Mortgage fraud has surged in Canada as soaring home prices in some markets have squeezed buyers and attracted attention from money launderers, data from credit reporting agency Equifax Inc. show.
The number of mortgage applications flagged as potentially fraudulent has risen 52 per cent since 2013, Equifax found. The majority of mortgage-fraud applications have come from Ontario and British Columbia, where home prices have risen the most in recent years.
The company, which maintains credit reports on consumers and businesses, collects information on suspected mortgage fraud from banks, other lenders and mortgage insurers who have flagged suspicious applications.
Instances of fraud ranged from prospective home buyers submitting fake or altered employment letters, bank statements or tax returns in order to qualify for a large mortgage, to money laundering and identity theft, said Tara Zecevic, Equifax vice-president of customer insight.
"It could be investing in the market as a way to cleanse money.

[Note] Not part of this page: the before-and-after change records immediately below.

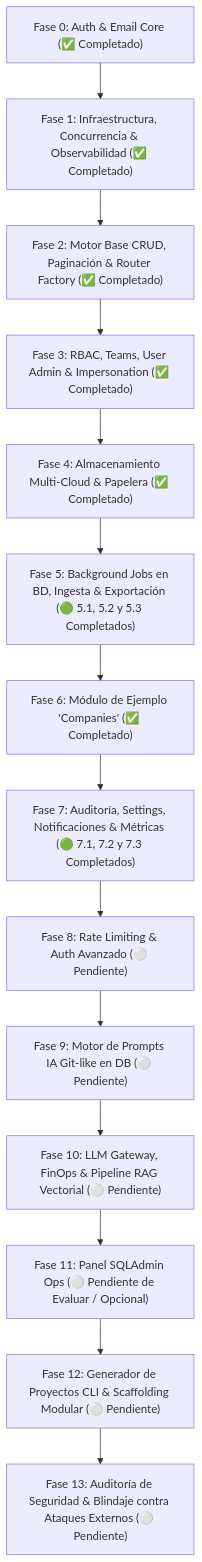
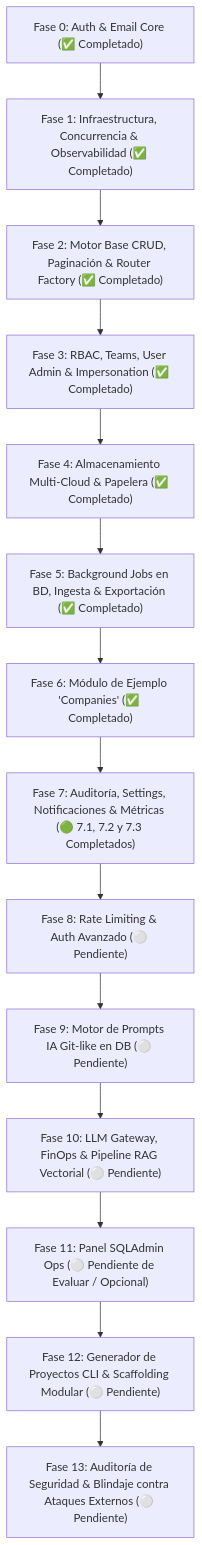
The diagram in ROADMAP.md (javireyramirez/fastapi_plantilla), drawn with Mermaid before and after one commit. The commit also changed other lines of this file and 42 other files, not shown here.

````diff
--- a/ROADMAP.md
+++ b/ROADMAP.md
@@ -30,16 +30,16 @@
 ```mermaid
 flowchart TD
     F0["Fase 0: Auth & Email Core (✅ Completado)"] --> F1["Fase 1: Infraestructura, Concurrencia & Observabilidad (✅ Completado)"]
     F1 --> F2["Fase 2: Motor Base CRUD, Paginación & Router Factory (✅ Completado)"]
     F2 --> F3["Fase 3: RBAC, Teams, User Admin & Impersonation (✅ Completado)"]
     F3 --> F4["Fase 4: Almacenamiento Multi-Cloud & Papelera (✅ Completado)"]
-    F4 --> F5["Fase 5: Background Jobs en BD, Ingesta & Exportación (🟢 5.1, 5.2 y 5.3 Completados)"]
+    F4 --> F5["Fase 5: Background Jobs en BD, Ingesta & Exportación (✅ Completado)"]
     F5 --> F6["Fase 6: Módulo de Ejemplo 'Companies' (✅ Completado)"]
     F6 --> F7["Fase 7: Auditoría, Settings, Notificaciones & Métricas (🟢 7.1, 7.2 y 7.3 Completados)"]
     F7 --> F8["Fase 8: Rate Limiting & Auth Avanzado (⚪ Pendiente)"]
     F8 --> F9["Fase 9: Motor de Prompts IA Git-like en DB (⚪ Pendiente)"]
     F9 --> F10["Fase 10: LLM Gateway, FinOps & Pipeline RAG Vectorial (⚪ Pendiente)"]
     F10 --> F11["Fase 11: Panel SQLAdmin Ops (⚪ Pendiente de Evaluar / Opcional)"]
     F11 --> F12["Fase 12: Generador de Proyectos CLI & Scaffolding Modular (⚪ Pendiente)"]
     F12 --> F13["Fase 13: Auditoría de Seguridad & Blindaje contra Ataques Externos (⚪ Pendiente)"]
 ```
````
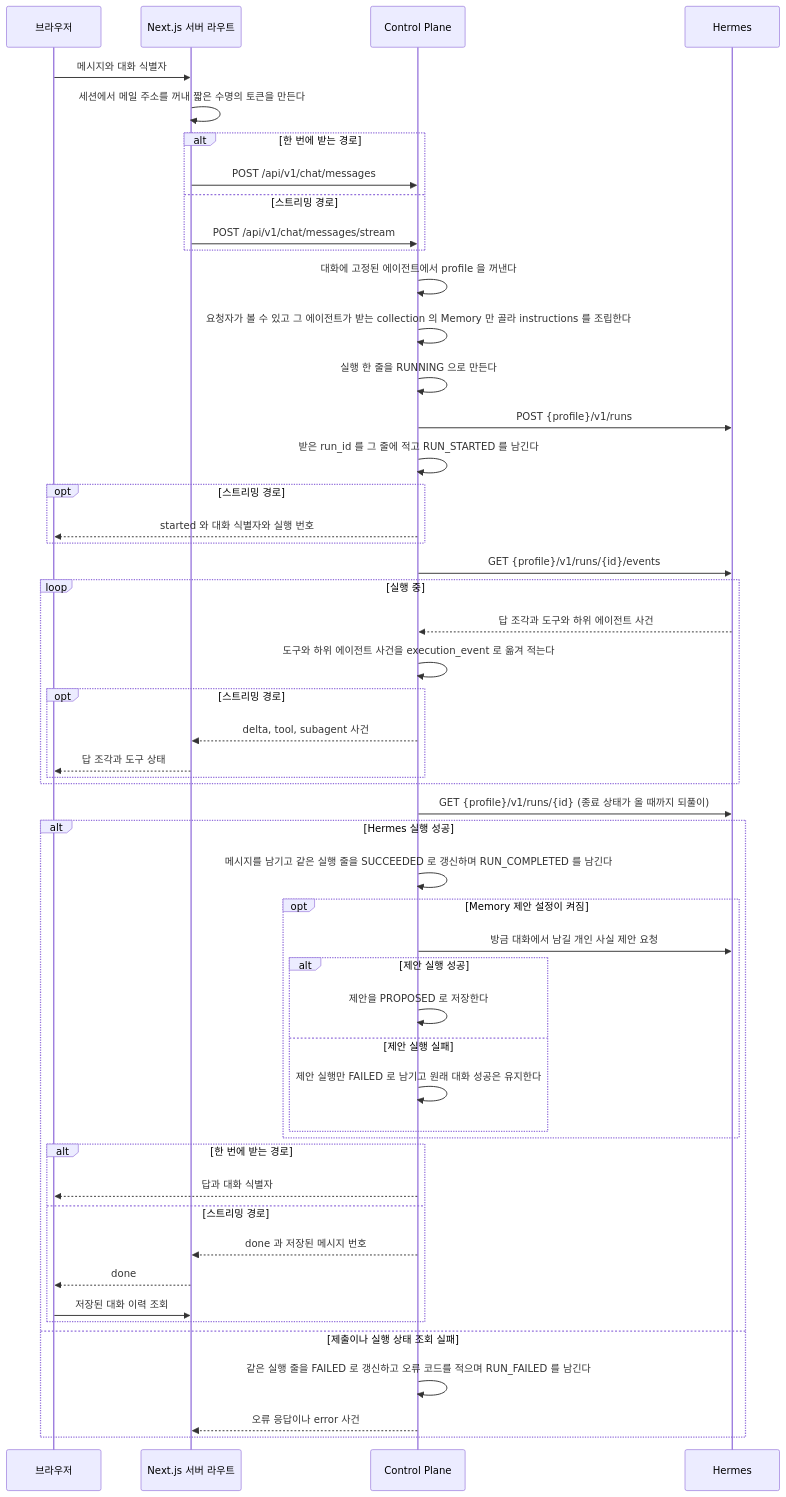
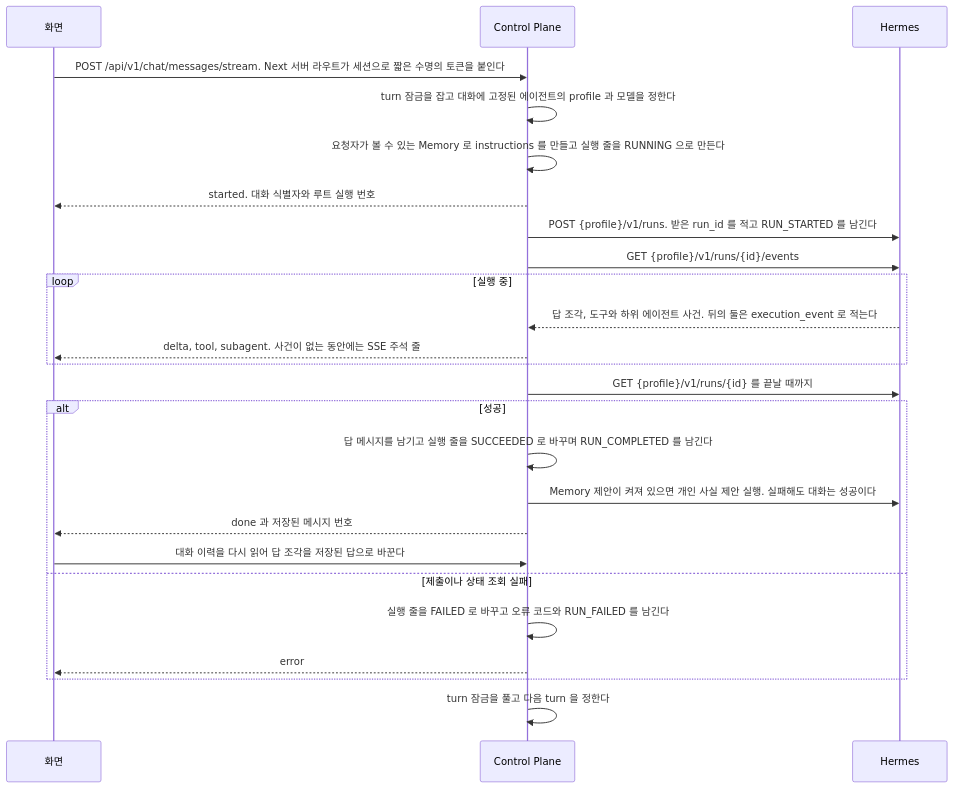
One commit to jon890/fos-assistant changed the diagram in docs/features/chat.md. Above: the diagram before and after it, drawn with Mermaid. The commit also changed other lines of this file, not shown here.

````diff
--- a/docs/features/chat.md
+++ b/docs/features/chat.md
@@ -176,54 +20,28 @@
 ```mermaid
 sequenceDiagram
-    participant B as 브라우저
-    participant W as Next.js 서버 라우트
+    participant W as 화면
     participant C as Control Plane
     participant H as Hermes
 
-    B->>W: 메시지와 대화 식별자
-    W->>W: 세션에서 메일 주소를 꺼내 짧은 수명의 토큰을 만든다
-    alt 한 번에 받는 경로
-        W->>C: POST /api/v1/chat/messages
-    else 스트리밍 경로
-        W->>C: POST /api/v1/chat/messages/stream
-    end
-    C->>C: 대화에 고정된 에이전트에서 profile 을 꺼낸다
-    C->>C: 요청자가 볼 수 있고 그 에이전트가 받는 collection 의 Memory 만 골라 instructions 를 조립한다
-    C->>C: 실행 한 줄을 RUNNING 으로 만든다
-    C->>H: POST {profile}/v1/runs
-    C->>C: 받은 run_id 를 그 줄에 적고 RUN_STARTED 를 남긴다
-    opt 스트리밍 경로
-        C-->>B: started 와 대화 식별자와 실행 번호
-    end
+    W->>C: POST /api/v1/chat/messages/stream. Next 서버 라우트가 세션으로 짧은 수명의 토큰을 붙인다
+    C->>C: turn 잠금을 잡고 대화에 고정된 에이전트의 profile 과 모델을 정한다
+    C->>C: 요청자가 볼 수 있는 Memory 로 instructions 를 만들고 실행 줄을 RUNNING 으로 만든다
+    C-->>W: started. 대화 식별자와 루트 실행 번호
+    C->>H: POST {profile}/v1/runs. 받은 run_id 를 적고 RUN_STARTED 를 남긴다
     C->>H: GET {profile}/v1/runs/{id}/events
     loop 실행 중
-        H-->>C: 답 조각과 도구와 하위 에이전트 사건
-        C->>C: 도구와 하위 에이전트 사건을 execution_event 로 옮겨 적는다
-        opt 스트리밍 경로
-            C-->>W: delta, tool, subagent 사건
-            W-->>B: 답 조각과 도구 상태
-        end
+        H-->>C: 답 조각, 도구와 하위 에이전트 사건. 뒤의 둘은 execution_event 로 적는다
+        C-->>W: delta, tool, subagent. 사건이 없는 동안에는 SSE 주석 줄
     end
-    C->>H: GET {profile}/v1/runs/{id} (종료 상태가 올 때까지 되풀이)
-    alt Hermes 실행 성공
-        C->>C: 메시지를 남기고 같은 실행 줄을 SUCCEEDED 로 갱신하며 RUN_COMPLETED 를 남긴다
-        opt Memory 제안 설정이 켜짐
-            C->>H: 방금 대화에서 남길 개인 사실 제안 요청
-            alt 제안 실행 성공
-                C->>C: 제안을 PROPOSED 로 저장한다
-            else 제안 실행 실패
-                C->>C: 제안 실행만 FAILED 로 남기고 원래 대화 성공은 유지한다
-            end
-        end
-        alt 한 번에 받는 경로
-            C-->>B: 답과 대화 식별자
-        else 스트리밍 경로
-            C-->>W: done 과 저장된 메시지 번호
-            W-->>B: done
-            B->>W: 저장된 대화 이력 조회
-        end
-    else 제출이나 실행 상태 조회 실패
-        C->>C: 같은 실행 줄을 FAILED 로 갱신하고 오류 코드를 적으며 RUN_FAILED 를 남긴다
-        C-->>W: 오류 응답이나 error 사건
+    C->>H: GET {profile}/v1/runs/{id} 를 끝날 때까지
+    alt 성공
+        C->>C: 답 메시지를 남기고 실행 줄을 SUCCEEDED 로 바꾸며 RUN_COMPLETED 를 남긴다
+        C->>H: Memory 제안이 켜져 있으면 개인 사실 제안 실행. 실패해도 대화는 성공이다
+        C-->>W: done 과 저장된 메시지 번호
+        W->>C: 대화 이력을 다시 읽어 답 조각을 저장된 답으로 바꾼다
+    else 제출이나 상태 조회 실패
+        C->>C: 실행 줄을 FAILED 로 바꾸고 오류 코드와 RUN_FAILED 를 남긴다
+        C-->>W: error
     end
+    C->>C: turn 잠금을 풀고 다음 turn 을 정한다
 ```
````
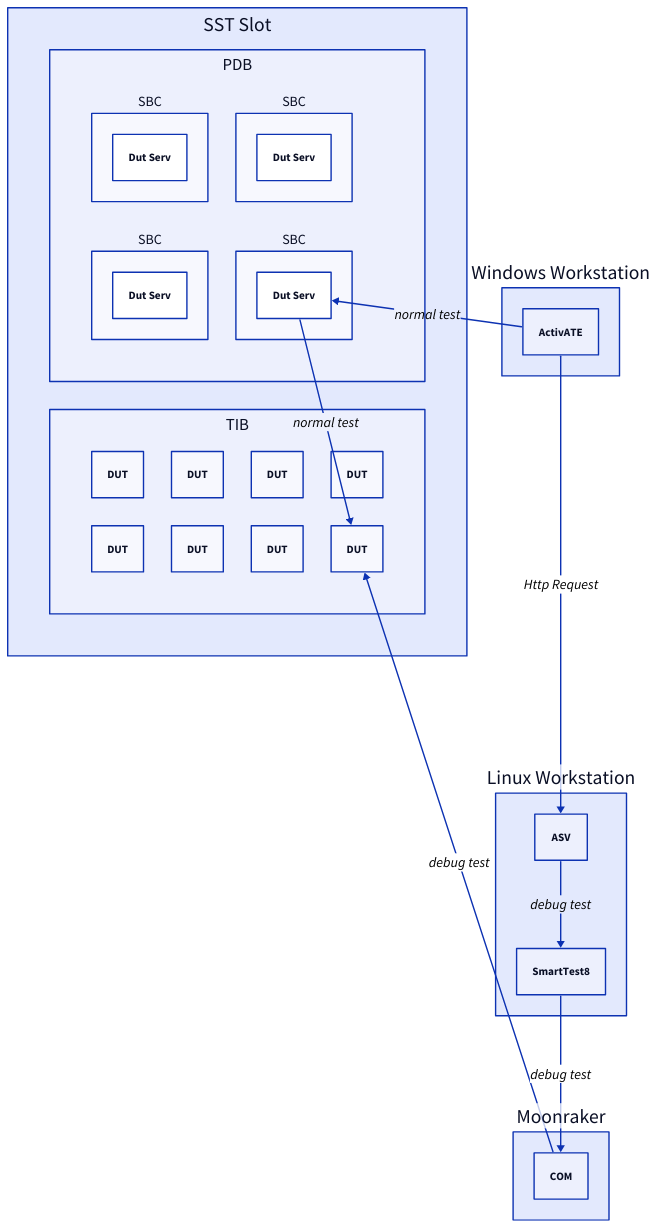
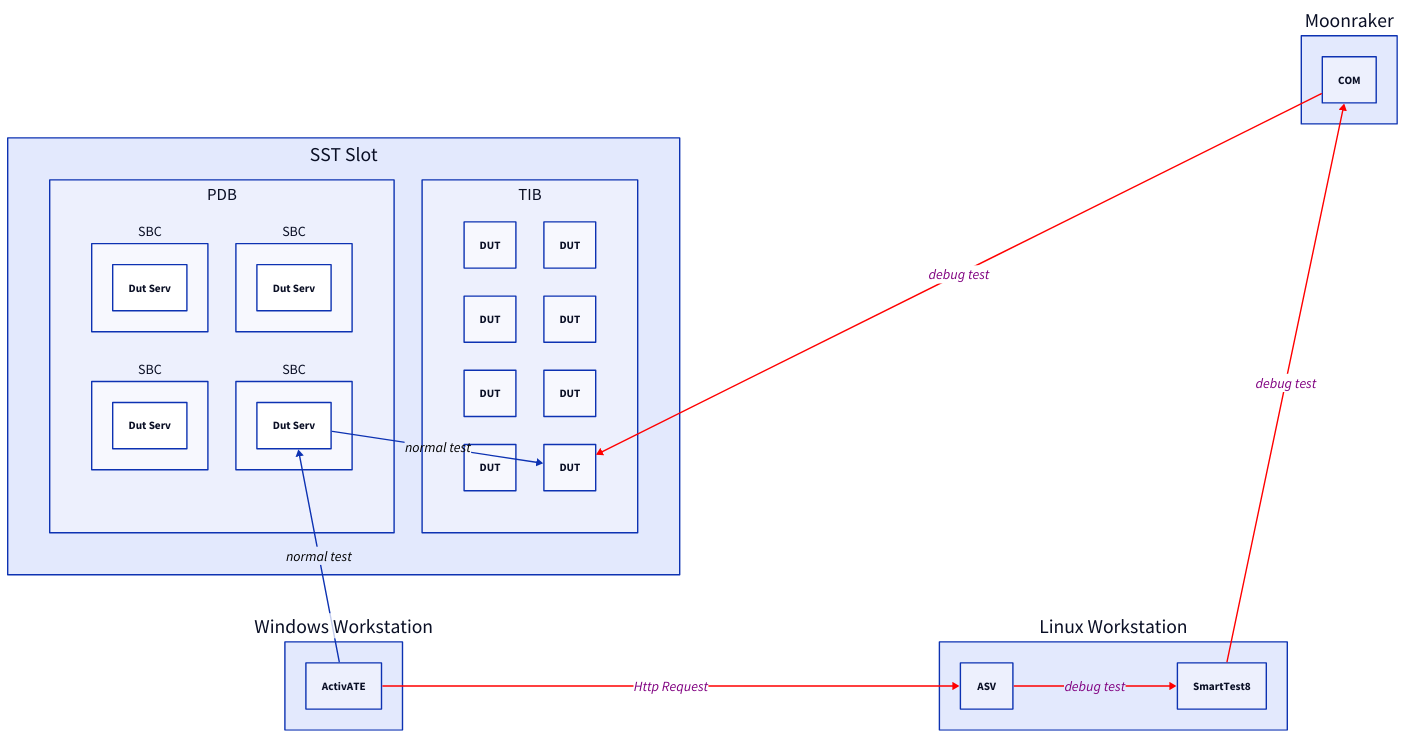
The diagram in activate_asv_st8.d2 (gf4t47/PSV), drawn with D2 before and after one commit. The commit also changed 5 other files, not shown here.

```diff
--- a/activate_asv_st8.d2
+++ b/activate_asv_st8.d2
@@ -1,69 +1,82 @@
-# direction: down
+direction: right
 
 vars {
     DutServ: Dut Serv
 }
 
 classes {
     ConnLable: {
         style: {
             font-size: 20
             font-color: black
         }
     }
+
+    ConnLine: {
+        style: {
+            font-color: purple
+            stroke: red
+        }
+    }
 }
 
 SST {
     # near: top-left
     
     label: "SST Slot"
-    grid-rows: 2
+    # grid-rows: 2
+    grid-columns: 2
 
     PDB: "PDB" {
-        grid-rows: 2
+        # grid-rows: 2
+        grid-columns: 2
 
         SBC1: SBC {
             DutServ: ${DutServ}
         }
         SBC2: SBC {
             DutServ: ${DutServ}
         }
         SBC3: SBC{
             DutServ: ${DutServ}
         }
         SBC4: SBC{
             DutServ: ${DutServ}
         }
     }
 
     TIB: "TIB" {
-        grid-rows: 2
+        # grid-rows: 2
+        grid-columns: 2
 
         DUT1: DUT
         DUT2: DUT
         DUT3: DUT
         DUT4: DUT
         DUT5: DUT
         DUT6: DUT
         DUT7: DUT
         DUT8: DUT
     }   
 }
 
 WS: Windows Workstation  {
-    # near: top-right
+    # near: bottom-left
     ActivATE
 }
 
 LS: Linux Workstation {
+    # direction: up
+    # near: bottom-right
     ASV
-    ST8: SmartTest8
+    ST8: SmartTest8    
 }
 
 Moonraker: {
+    near: top-right
     COM
 }
 
 SST.TIB.DUT8 <- SST.PDB.SBC4.DutServ <- WS.ActivATE : normal test { class: ConnLable }
-LS.ASV <- WS.ActivATE: Http Request { class: ConnLable }
-SST.TIB.DUT8 <- Moonraker.COM <- LS.ST8 <- LS.ASV: debug test { class: ConnLable }
+LS.ASV <- WS.ActivATE: Http Request { class: [ConnLable; ConnLine] }
+SST.TIB.DUT8 <- Moonraker.COM <- LS.ST8 <- LS.ASV: debug test { class: [ConnLable; ConnLine] }
```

It could be: 'I really want that home and I'm getting into a bidding war and even though I make $60,000, I'm going to say that I make $90, 000,'" she said. "What ends up happening is consumers think: 'I'm not really doing anybody any harm.'"
About 90 per cent of all mortgage applications flagged for potential fraud have come from banks rather than other types of mortgage lenders, largely because banks have become better at spotting fraud attempts.
Home buyers have seen their finances squeezed by rising home prices in markets such as Toronto and Vancouver, along with several moves by Ottawa that have made it tougher to qualify for an insured mortgage.
That has put more pressure on buyers to alter their mortgage applications to get approved for a loan. "I definitely think there is this fear of a continuous rise in the cost of homes, that home ownership is starting to become out of reach," Ms. Zecevic said.
In an online survey, Equifax found that 84 per cent of Canadians felt the country's housing market had become too expensive for first-time buyers, while 20 per cent of those who didn't own a home said they worried they may never be able to save enough for a down payment.
Another 13 per cent of Canadians told Equifax it was okay to tell "little white lies" on their mortgage applications, while 16 per cent considered mortgage fraud a "victimless crime." Only 8 per cent admitted to actually falsifying information on their own credit applications.
Instances of mortgage fraud were highest in the markets that are also the most attractive to foreign buyers.
That could be in part because hot markets such as Toronto and Vancouver have attracted attention from those looking to launder overseas money through Canada's housing market, or it may be that demand from foreign investors is putting pressure on local buyers to fake their mortgage applications in order to compete for a home.
"It may not be a direct link," Ms. Zecevic said. "It is a question mark, because we don't necessarily know how much foreign investment is in the [housing] market."
Roughly 67 per cent of mortgage applications flagged for fraud came from Ontario, a far larger share than from any other province, including British Columbia, which was responsible for 12 per cent of suspected mortgage fraud.
While both markets have seen home prices surge since 2013, the B.C. government's recent moves to curb foreign investment and speculation in the Metro Vancouver housing market have cooled home sales in the province and also shifted attention eastward, Ms. Zecevic said. "It's just making the Ontario market that much more attractive."